## WHAT YOU HAVE TO DO
Among the entries, find the lines with the string "begin" and copy them.

## Difference listings
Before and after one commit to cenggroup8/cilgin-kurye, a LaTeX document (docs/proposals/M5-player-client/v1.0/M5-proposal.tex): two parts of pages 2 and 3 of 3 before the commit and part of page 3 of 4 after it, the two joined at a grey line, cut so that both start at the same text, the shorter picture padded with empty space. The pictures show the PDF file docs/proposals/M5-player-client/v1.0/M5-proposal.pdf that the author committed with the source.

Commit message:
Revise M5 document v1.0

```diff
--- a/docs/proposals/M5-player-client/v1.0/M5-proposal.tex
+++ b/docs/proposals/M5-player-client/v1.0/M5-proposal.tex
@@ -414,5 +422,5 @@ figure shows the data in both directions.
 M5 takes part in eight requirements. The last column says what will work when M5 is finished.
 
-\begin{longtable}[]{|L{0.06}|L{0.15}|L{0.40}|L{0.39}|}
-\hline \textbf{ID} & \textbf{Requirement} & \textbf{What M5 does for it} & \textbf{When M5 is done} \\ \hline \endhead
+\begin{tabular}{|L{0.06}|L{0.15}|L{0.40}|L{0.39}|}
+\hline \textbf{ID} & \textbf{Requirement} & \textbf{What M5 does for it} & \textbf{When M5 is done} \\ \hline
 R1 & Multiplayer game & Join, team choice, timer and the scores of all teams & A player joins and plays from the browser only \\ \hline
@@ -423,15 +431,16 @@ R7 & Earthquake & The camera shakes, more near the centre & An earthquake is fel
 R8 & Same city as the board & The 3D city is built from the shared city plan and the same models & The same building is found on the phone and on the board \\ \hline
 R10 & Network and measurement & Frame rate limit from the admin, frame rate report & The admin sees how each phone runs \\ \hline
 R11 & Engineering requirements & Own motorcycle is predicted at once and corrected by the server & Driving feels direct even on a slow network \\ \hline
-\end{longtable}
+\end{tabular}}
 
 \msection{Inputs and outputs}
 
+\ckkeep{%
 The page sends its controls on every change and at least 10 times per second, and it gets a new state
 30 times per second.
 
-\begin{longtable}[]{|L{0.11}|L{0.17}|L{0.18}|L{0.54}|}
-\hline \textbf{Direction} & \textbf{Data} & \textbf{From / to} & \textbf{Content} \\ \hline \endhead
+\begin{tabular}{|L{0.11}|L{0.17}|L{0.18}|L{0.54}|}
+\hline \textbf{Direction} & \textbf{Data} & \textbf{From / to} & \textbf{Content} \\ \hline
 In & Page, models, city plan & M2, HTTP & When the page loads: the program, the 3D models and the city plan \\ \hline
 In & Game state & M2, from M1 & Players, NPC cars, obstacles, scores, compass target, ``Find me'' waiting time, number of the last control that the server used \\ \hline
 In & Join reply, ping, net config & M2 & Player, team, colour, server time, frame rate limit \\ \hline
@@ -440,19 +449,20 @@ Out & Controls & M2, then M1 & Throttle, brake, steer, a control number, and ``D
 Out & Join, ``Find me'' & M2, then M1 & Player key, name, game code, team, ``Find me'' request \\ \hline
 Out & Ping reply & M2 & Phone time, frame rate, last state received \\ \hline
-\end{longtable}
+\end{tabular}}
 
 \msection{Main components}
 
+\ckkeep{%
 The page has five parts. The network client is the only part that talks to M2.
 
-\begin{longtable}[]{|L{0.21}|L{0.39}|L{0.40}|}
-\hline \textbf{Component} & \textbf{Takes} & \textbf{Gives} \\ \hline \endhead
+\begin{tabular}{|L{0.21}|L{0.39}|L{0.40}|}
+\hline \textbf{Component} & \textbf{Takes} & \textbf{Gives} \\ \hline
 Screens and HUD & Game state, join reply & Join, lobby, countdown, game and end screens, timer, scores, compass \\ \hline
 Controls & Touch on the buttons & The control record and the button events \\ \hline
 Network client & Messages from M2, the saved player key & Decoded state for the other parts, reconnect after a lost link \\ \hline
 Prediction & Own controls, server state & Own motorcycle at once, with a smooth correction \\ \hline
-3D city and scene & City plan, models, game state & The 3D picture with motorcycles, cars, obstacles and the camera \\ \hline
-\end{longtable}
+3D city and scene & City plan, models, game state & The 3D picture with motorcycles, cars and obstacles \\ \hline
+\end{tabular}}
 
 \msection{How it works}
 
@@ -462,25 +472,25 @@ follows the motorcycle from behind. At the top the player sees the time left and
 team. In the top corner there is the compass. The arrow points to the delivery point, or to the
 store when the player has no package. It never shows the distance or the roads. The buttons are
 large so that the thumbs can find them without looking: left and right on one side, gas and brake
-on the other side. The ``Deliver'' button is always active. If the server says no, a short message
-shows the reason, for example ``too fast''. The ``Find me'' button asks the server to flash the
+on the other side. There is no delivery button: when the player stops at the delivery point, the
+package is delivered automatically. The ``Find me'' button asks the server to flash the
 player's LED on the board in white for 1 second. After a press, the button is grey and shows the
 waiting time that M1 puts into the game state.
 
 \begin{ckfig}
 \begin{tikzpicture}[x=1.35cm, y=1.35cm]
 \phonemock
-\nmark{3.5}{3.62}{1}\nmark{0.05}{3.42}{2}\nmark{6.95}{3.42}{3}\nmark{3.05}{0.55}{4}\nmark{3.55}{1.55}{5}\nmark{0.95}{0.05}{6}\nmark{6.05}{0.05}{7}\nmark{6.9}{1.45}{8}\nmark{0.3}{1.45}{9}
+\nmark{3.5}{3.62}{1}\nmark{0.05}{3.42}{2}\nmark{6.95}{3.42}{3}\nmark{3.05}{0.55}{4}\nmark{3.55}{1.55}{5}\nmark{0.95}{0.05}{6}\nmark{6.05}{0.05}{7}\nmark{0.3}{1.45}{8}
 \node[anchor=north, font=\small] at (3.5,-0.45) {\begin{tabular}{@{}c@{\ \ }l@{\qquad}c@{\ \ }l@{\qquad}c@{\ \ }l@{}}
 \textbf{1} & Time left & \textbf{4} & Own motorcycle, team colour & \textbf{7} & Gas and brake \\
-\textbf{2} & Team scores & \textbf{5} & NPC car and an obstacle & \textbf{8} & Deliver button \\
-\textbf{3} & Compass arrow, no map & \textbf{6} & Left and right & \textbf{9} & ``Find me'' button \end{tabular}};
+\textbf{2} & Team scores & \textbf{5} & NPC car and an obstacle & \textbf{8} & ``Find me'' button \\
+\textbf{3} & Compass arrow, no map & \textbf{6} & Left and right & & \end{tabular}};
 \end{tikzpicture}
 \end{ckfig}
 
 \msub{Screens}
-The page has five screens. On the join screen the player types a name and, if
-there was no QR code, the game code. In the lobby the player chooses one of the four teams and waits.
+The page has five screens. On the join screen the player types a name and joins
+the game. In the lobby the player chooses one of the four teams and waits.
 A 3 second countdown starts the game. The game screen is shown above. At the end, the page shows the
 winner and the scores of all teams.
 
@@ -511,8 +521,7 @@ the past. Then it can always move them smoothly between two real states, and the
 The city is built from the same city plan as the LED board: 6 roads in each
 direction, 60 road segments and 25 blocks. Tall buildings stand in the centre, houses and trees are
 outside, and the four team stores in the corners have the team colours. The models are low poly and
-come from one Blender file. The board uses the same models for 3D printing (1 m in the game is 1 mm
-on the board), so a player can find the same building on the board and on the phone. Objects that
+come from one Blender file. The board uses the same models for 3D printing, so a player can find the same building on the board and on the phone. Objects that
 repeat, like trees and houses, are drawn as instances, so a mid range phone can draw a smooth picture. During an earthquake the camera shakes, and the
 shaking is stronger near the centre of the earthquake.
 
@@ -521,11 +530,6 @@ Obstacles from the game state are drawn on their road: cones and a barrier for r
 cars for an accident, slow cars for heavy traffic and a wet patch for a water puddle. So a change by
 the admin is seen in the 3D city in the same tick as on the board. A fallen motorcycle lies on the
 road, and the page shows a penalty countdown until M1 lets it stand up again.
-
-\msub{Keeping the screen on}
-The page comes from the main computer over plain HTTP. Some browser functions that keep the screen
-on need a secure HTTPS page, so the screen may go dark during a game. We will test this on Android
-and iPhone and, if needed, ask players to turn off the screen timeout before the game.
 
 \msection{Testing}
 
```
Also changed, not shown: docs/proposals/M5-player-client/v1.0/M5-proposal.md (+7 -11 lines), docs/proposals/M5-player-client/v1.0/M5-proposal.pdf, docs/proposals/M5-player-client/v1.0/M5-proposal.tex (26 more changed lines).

...

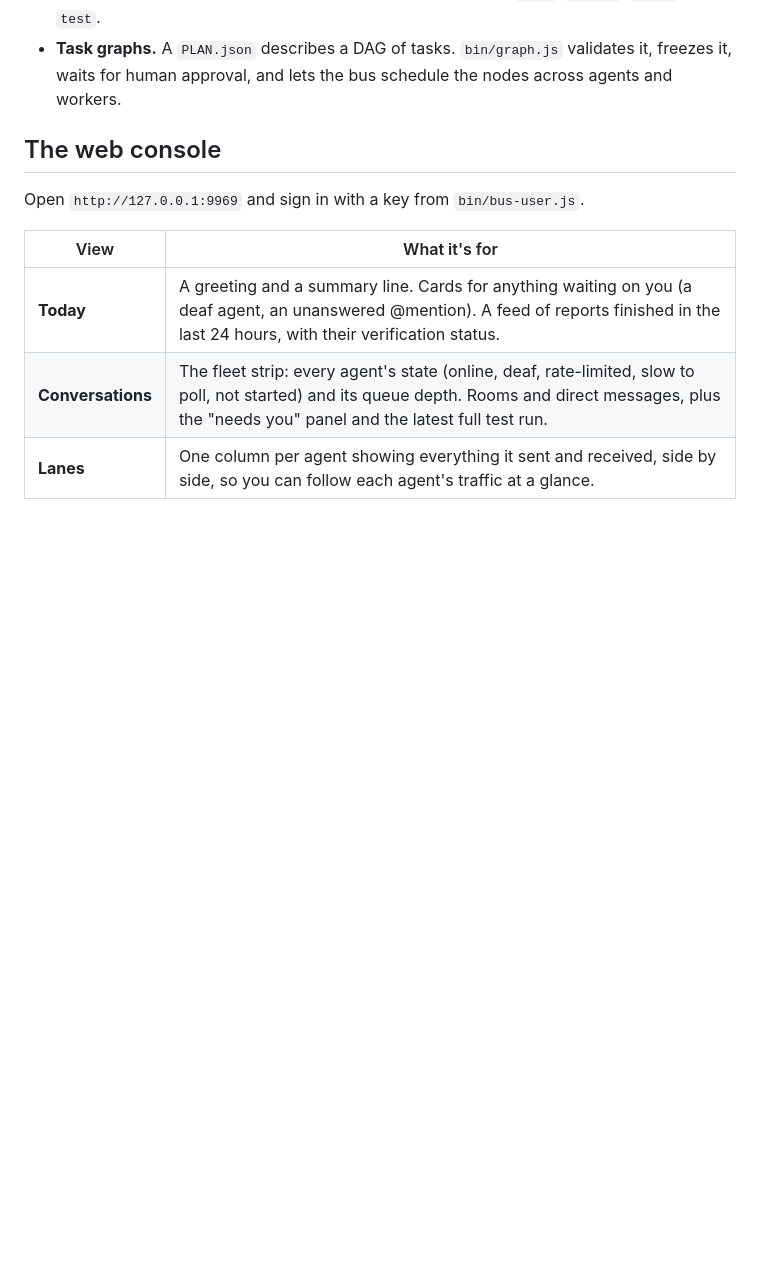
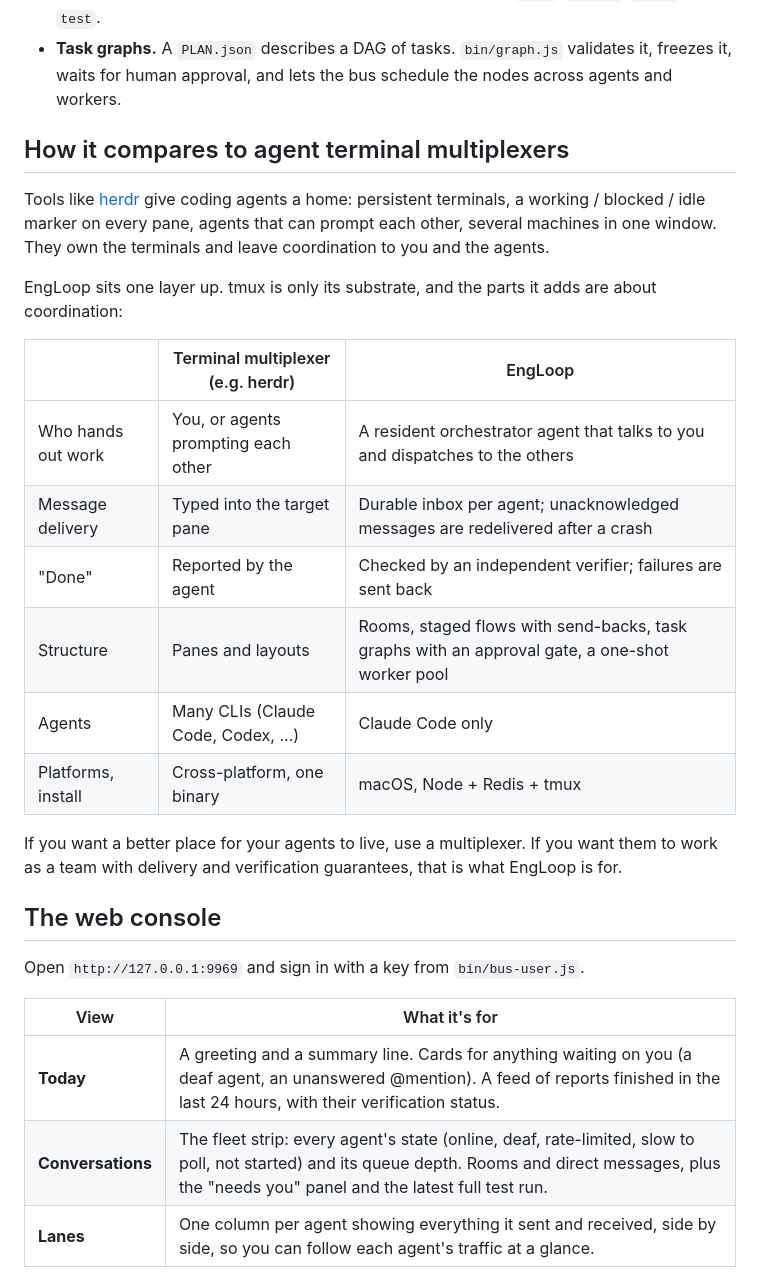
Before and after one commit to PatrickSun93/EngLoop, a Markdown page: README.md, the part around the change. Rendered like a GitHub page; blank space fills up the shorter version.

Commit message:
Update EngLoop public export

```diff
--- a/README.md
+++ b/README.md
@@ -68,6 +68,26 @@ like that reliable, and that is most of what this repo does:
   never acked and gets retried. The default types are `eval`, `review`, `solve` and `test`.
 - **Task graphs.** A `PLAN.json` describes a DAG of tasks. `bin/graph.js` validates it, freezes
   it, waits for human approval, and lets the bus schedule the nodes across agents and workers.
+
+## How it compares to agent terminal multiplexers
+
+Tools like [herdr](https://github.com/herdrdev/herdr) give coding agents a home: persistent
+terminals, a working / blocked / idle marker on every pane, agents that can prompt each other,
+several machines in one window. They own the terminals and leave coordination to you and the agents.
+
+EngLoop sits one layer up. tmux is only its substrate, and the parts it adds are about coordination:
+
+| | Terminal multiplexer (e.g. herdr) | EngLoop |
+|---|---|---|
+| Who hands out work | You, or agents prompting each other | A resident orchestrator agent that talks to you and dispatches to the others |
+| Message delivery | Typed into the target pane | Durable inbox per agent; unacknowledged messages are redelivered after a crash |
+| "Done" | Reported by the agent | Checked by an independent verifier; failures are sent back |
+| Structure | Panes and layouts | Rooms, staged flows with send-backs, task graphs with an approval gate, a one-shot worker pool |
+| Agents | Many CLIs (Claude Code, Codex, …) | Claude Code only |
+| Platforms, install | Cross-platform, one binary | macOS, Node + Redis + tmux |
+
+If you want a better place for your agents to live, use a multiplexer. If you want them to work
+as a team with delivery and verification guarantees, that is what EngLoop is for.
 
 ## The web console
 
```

## ANSWER BELOW
-\begin{longtable}[]{|L{0.06}|L{0.15}|L{0.40}|L{0.39}|}
+\begin{tabular}{|L{0.06}|L{0.15}|L{0.40}|L{0.39}|}
-\begin{longtable}[]{|L{0.11}|L{0.17}|L{0.18}|L{0.54}|}
+\begin{tabular}{|L{0.11}|L{0.17}|L{0.18}|L{0.54}|}
-\begin{longtable}[]{|L{0.21}|L{0.39}|L{0.40}|}
+\begin{tabular}{|L{0.21}|L{0.39}|L{0.40}|}
 \begin{ckfig}
 \begin{tikzpicture}[x=1.35cm, y=1.35cm]
 \node[anchor=north, font=\small] at (3.5,-0.45) {\begin{tabular}{@{}c@{\ \ }l@{\qquad}c@{\ \ }l@{\qquad}c@{\ \ }l@{}}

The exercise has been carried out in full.